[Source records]
::::::::
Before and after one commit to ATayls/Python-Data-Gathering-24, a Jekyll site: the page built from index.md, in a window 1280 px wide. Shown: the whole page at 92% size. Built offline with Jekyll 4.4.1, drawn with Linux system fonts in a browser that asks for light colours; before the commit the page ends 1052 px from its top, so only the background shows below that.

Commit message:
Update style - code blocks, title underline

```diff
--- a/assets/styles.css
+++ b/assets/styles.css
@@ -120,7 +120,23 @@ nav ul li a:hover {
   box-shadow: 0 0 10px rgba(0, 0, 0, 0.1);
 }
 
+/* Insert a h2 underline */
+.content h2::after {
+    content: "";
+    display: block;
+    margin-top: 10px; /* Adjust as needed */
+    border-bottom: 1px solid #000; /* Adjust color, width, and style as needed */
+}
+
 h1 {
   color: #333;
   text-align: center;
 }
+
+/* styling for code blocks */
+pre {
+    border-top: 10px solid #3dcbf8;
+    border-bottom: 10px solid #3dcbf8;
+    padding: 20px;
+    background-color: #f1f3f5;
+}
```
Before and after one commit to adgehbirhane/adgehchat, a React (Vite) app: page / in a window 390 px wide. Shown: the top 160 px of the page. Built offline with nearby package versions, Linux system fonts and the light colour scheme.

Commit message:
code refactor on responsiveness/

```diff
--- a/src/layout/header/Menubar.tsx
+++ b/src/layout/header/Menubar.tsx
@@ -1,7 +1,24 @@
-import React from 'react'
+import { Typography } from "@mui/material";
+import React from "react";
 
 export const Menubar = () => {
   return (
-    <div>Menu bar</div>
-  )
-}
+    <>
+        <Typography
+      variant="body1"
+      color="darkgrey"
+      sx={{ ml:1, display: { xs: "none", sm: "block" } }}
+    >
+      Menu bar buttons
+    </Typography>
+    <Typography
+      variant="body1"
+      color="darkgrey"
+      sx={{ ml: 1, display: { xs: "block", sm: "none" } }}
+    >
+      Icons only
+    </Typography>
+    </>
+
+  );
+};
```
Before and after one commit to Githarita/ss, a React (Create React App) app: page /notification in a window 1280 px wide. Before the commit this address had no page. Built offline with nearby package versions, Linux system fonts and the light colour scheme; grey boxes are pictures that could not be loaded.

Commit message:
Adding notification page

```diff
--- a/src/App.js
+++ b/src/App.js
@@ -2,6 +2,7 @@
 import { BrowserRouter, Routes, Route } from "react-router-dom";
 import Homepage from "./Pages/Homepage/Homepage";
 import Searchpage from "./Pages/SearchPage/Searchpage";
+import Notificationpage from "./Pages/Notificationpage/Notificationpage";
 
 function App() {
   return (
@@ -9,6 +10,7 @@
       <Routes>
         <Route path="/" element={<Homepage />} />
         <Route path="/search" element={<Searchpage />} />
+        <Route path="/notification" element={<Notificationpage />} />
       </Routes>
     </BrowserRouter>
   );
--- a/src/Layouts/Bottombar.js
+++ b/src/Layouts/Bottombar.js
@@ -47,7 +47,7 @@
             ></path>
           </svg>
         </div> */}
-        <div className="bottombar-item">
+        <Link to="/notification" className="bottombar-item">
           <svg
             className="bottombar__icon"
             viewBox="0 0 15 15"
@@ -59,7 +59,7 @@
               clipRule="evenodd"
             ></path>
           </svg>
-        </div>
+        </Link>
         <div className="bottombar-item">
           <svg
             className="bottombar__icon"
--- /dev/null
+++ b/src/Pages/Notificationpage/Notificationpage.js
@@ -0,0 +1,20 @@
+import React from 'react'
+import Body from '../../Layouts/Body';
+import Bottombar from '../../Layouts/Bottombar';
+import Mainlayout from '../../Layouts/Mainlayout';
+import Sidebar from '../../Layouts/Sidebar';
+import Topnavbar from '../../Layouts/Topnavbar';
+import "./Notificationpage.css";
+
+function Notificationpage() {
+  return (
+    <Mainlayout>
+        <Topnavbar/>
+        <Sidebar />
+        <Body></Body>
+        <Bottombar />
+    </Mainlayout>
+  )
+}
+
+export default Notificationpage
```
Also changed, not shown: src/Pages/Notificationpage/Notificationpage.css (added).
::::::::
◆ **TASK**
Could you restate every record word for word?

◆ **RESPONSE**
Before and after one commit to ATayls/Python-Data-Gathering-24, a Jekyll site: the page built from index.md, in a window 1280 px wide. Shown: the whole page at 92% size. Built offline with Jekyll 4.4.1, drawn with Linux system fonts in a browser that asks for light colours; before the commit the page ends 1052 px from its top, so only the background shows below that.

Commit message:
Update style - code blocks, title underline

```diff
--- a/assets/styles.css
+++ b/assets/styles.css
@@ -120,7 +120,23 @@ nav ul li a:hover {
   box-shadow: 0 0 10px rgba(0, 0, 0, 0.1);
 }
 
+/* Insert a h2 underline */
+.content h2::after {
+    content: "";
+    display: block;
+    margin-top: 10px; /* Adjust as needed */
+    border-bottom: 1px solid #000; /* Adjust color, width, and style as needed */
+}
+
 h1 {
   color: #333;
   text-align: center;
 }
+
+/* styling for code blocks */
+pre {
+    border-top: 10px solid #3dcbf8;
+    border-bottom: 10px solid #3dcbf8;
+    padding: 20px;
+    background-color: #f1f3f5;
+}
```
Before and after one commit to adgehbirhane/adgehchat, a React (Vite) app: page / in a window 390 px wide. Shown: the top 160 px of the page. Built offline with nearby package versions, Linux system fonts and the light colour scheme.

Commit message:
code refactor on responsiveness/

```diff
--- a/src/layout/header/Menubar.tsx
+++ b/src/layout/header/Menubar.tsx
@@ -1,7 +1,24 @@
-import React from 'react'
+import { Typography } from "@mui/material";
+import React from "react";
 
 export const Menubar = () => {
   return (
-    <div>Menu bar</div>
-  )
-}
+    <>
+        <Typography
+      variant="body1"
+      color="darkgrey"
+      sx={{ ml:1, display: { xs: "none", sm: "block" } }}
+    >
+      Menu bar buttons
+    </Typography>
+    <Typography
+      variant="body1"
+      color="darkgrey"
+      sx={{ ml: 1, display: { xs: "block", sm: "none" } }}
+    >
+      Icons only
+    </Typography>
+    </>
+
+  );
+};
```
Before and after one commit to Githarita/ss, a React (Create React App) app: page /notification in a window 1280 px wide. Before the commit this address had no page. Built offline with nearby package versions, Linux system fonts and the light colour scheme; grey boxes are pictures that could not be loaded.

Commit message:
Adding notification page

```diff
--- a/src/App.js
+++ b/src/App.js
@@ -2,6 +2,7 @@
 import { BrowserRouter, Routes, Route } from "react-router-dom";
 import Homepage from "./Pages/Homepage/Homepage";
 import Searchpage from "./Pages/SearchPage/Searchpage";
+import Notificationpage from "./Pages/Notificationpage/Notificationpage";
 
 function App() {
   return (
@@ -9,6 +10,7 @@
       <Routes>
         <Route path="/" element={<Homepage />} />
         <Route path="/search" element={<Searchpage />} />
+        <Route path="/notification" element={<Notificationpage />} />
       </Routes>
     </BrowserRouter>
   );
--- a/src/Layouts/Bottombar.js
+++ b/src/Layouts/Bottombar.js
@@ -47,7 +47,7 @@
             ></path>
           </svg>
         </div> */}
-        <div className="bottombar-item">
+        <Link to="/notification" className="bottombar-item">
           <svg
             className="bottombar__icon"
             viewBox="0 0 15 15"
@@ -59,7 +59,7 @@
               clipRule="evenodd"
             ></path>
           </svg>
-        </div>
+        </Link>
         <div className="bottombar-item">
           <svg
             className="bottombar__icon"
--- /dev/null
+++ b/src/Pages/Notificationpage/Notificationpage.js
@@ -0,0 +1,20 @@
+import React from 'react'
+import Body from '../../Layouts/Body';
+import Bottombar from '../../Layouts/Bottombar';
+import Mainlayout from '../../Layouts/Mainlayout';
+import Sidebar from '../../Layouts/Sidebar';
+import Topnavbar from '../../Layouts/Topnavbar';
+import "./Notificationpage.css";
+
+function Notificationpage() {
+  return (
+    <Mainlayout>
+        <Topnavbar/>
+        <Sidebar />
+        <Body></Body>
+        <Bottombar />
+    </Mainlayout>
+  )
+}
+
+export default Notificationpage
```
Also changed, not shown: src/Pages/Notificationpage/Notificationpage.css (added).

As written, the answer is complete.